Learning to Accept Fibromyalgia, Part One: Coping and Career
Like most experiences in life, the difficult or challenging ones can be a source of learning and personal growth. Ask most who have had a chronic illness for a lengthy amount of time, and they can attest to the fact a grieving process is necessary toward learning to cope. The purpose is to move forward from denial, fighting against oneself, depression and anger to a state of acceptance.
The process begins first with acknowledging that you do, in fact, have fibromyalgia. I was fortunate because my primary care physician saw the symptoms and diagnosed me. I say “fortunate” because most have to go through different doctors and suffer for many years before receiving a proper diagnosis. I was dealing with a divorce at the time, and remember having fatigue that stayed with me most of the time. I thought nothing of it because I was working a lot, and expending a lot of emotional energies. Sleeping or resting an entire weekend seemed logical, especially since my energy levels returned at times.

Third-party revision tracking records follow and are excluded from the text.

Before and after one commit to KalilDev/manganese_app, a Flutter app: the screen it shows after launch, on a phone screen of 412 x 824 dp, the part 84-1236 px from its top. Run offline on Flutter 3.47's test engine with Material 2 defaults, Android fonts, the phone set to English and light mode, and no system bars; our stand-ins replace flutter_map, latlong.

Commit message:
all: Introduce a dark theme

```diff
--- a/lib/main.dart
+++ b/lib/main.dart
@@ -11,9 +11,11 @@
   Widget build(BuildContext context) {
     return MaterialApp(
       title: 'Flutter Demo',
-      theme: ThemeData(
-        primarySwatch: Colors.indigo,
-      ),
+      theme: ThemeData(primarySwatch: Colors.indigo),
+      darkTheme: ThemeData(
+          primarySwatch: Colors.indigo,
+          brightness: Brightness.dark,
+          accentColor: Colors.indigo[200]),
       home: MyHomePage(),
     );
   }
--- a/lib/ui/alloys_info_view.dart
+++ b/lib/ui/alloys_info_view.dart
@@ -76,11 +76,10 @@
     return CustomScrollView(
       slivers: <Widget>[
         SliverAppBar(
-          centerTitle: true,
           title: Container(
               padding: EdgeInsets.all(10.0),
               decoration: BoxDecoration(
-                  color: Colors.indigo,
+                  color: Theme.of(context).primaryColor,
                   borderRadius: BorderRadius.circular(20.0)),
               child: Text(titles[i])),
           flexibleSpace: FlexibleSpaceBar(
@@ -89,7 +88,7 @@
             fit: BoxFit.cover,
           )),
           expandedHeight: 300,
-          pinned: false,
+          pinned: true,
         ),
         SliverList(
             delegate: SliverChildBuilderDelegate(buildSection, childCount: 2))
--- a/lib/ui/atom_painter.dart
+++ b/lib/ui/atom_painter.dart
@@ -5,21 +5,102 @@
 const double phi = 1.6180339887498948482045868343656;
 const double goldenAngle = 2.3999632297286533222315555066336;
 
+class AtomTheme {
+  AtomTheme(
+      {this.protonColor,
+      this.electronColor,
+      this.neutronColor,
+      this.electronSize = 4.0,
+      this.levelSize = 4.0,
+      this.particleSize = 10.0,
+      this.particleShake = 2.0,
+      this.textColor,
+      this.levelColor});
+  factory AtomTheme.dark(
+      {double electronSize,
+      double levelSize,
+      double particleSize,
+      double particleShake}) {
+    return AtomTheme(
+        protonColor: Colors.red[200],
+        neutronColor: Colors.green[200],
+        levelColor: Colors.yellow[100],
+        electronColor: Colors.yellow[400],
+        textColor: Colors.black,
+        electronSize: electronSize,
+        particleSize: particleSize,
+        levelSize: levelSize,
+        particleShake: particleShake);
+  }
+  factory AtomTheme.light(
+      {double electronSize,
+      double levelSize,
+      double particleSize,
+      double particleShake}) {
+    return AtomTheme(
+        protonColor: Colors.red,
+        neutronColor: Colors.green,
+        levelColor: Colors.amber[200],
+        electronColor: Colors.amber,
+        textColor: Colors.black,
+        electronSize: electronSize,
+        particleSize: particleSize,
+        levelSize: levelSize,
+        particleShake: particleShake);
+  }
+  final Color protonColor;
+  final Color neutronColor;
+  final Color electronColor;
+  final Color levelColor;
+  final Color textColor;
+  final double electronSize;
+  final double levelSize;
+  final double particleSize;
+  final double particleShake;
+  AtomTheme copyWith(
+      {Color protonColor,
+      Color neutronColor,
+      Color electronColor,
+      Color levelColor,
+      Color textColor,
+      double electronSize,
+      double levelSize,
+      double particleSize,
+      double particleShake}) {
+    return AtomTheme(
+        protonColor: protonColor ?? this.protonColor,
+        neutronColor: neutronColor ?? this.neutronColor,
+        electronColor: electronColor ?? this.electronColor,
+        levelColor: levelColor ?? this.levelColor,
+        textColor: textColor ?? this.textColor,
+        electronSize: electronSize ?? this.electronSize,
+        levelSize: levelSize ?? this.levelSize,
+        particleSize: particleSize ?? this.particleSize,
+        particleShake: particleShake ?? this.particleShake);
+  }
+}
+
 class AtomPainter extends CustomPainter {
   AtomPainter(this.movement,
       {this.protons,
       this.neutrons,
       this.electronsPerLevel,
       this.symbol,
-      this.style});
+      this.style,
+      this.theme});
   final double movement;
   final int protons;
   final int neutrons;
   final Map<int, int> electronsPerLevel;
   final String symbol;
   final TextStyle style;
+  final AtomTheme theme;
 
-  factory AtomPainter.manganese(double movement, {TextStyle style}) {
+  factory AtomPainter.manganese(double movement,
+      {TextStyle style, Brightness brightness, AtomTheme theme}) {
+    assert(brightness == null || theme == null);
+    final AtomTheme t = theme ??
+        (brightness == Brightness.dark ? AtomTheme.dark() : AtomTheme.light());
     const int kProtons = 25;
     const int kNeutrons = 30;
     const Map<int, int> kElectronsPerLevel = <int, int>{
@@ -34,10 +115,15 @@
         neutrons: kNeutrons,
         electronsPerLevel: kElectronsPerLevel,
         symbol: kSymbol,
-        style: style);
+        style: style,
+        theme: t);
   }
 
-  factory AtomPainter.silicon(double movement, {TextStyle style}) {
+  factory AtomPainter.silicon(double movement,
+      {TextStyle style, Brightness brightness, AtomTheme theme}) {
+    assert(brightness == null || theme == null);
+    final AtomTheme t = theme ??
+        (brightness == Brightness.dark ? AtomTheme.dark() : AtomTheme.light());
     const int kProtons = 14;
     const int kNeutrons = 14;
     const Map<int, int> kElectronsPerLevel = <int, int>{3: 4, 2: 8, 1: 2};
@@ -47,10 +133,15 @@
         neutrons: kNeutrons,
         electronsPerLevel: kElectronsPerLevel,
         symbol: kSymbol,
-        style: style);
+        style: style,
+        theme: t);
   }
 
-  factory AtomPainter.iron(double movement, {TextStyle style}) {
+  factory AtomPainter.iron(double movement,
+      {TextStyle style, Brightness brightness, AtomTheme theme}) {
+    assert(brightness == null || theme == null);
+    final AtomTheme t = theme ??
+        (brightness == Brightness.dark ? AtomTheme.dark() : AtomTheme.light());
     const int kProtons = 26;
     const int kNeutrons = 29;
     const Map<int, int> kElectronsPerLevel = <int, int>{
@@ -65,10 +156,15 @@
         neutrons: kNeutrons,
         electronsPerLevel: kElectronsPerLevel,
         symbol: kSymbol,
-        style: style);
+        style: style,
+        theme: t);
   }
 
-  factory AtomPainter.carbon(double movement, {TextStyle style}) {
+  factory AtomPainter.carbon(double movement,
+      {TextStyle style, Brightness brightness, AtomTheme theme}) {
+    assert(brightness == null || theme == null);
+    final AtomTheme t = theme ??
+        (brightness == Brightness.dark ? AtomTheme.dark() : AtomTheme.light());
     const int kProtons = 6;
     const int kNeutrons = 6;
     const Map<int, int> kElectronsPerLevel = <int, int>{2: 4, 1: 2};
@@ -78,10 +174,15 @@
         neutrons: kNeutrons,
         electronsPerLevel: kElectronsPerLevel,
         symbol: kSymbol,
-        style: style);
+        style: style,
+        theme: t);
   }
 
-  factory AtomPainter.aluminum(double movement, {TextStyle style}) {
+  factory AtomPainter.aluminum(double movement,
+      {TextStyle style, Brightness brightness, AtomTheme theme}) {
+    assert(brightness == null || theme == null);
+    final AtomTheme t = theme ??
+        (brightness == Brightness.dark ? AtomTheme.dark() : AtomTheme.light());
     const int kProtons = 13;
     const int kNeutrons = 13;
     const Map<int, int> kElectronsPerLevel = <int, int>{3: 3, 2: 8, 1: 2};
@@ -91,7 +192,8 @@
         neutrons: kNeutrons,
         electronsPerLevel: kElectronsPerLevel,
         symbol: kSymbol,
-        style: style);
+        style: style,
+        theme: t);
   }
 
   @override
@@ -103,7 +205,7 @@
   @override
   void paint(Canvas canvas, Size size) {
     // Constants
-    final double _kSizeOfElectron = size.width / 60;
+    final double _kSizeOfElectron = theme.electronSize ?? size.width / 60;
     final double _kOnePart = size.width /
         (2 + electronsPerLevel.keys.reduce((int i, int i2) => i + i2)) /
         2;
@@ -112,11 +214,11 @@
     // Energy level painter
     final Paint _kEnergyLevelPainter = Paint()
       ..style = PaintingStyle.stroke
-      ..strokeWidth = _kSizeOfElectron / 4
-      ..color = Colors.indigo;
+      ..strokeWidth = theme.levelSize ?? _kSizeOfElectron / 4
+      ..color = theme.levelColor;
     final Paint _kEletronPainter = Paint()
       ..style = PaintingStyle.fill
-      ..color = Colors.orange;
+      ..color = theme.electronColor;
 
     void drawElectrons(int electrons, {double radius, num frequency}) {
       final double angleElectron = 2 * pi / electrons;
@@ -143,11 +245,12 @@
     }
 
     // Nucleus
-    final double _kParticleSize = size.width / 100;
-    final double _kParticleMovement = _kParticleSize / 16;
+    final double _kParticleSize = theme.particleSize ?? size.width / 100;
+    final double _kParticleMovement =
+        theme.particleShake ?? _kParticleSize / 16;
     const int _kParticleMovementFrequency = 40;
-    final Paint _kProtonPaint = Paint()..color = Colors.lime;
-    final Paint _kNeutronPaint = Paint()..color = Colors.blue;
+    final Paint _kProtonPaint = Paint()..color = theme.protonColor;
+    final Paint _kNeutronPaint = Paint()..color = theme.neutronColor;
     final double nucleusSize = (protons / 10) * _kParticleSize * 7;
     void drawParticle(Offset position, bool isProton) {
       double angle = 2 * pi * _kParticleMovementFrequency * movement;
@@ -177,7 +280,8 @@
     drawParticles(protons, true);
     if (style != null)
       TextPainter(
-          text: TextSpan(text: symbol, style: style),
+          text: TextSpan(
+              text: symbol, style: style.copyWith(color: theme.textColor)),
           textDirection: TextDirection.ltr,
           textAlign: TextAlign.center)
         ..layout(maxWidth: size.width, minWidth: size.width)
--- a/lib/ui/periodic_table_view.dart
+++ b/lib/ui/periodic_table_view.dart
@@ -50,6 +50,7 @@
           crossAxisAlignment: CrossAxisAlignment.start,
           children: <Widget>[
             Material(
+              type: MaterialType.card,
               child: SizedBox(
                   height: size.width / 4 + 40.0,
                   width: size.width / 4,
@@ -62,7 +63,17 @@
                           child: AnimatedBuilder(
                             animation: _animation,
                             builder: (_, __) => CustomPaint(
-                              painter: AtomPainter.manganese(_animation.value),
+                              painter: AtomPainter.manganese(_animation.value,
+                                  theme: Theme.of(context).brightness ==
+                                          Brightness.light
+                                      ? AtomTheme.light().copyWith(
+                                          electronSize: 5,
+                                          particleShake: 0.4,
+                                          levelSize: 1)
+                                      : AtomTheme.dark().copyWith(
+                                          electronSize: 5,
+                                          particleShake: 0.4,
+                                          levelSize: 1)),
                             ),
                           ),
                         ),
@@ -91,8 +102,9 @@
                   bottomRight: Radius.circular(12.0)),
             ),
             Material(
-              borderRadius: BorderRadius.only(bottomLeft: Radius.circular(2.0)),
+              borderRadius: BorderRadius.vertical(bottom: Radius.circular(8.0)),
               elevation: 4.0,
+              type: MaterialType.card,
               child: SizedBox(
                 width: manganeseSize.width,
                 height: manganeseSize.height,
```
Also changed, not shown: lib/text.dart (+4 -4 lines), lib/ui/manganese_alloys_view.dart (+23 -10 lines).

After a car accident, my symptoms escalated and I began having chronic backaches and non-endometrial related pelvic pain, neither of which responded to therapies such as heat, meditation, chiropractic manipulation and massage.